Before and after images:
Content starts

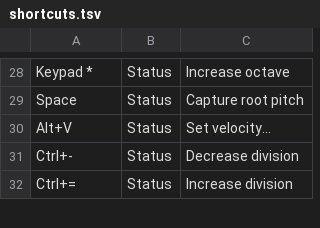
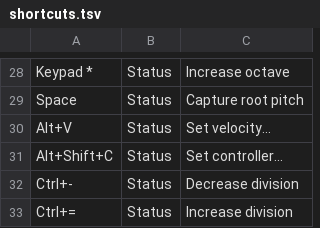
Before and after one commit to jangler/faunatone, a TSV file: config/shortcuts.tsv, drawn as a sheet; only a part is shown, gaps mark what is left out.

Commit message:
Add controller status var

```diff
--- a/config/shortcuts.tsv
+++ b/config/shortcuts.tsv
@@ -30,2 +30,3 @@ Space	Status	Capture root pitch
 Alt+V	Status	Set velocity...
+Alt+Shift+C	Status	Set controller...
 Ctrl+-	Status	Decrease division
```
Also changed, not shown: 2 other files.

Content ends

WHAT NEEDS TO BE DONE: Please go through the data above and copy each line containing the word "controller".

SOLUTION:
Add controller status var
+Alt+Shift+C	Status	Set controller...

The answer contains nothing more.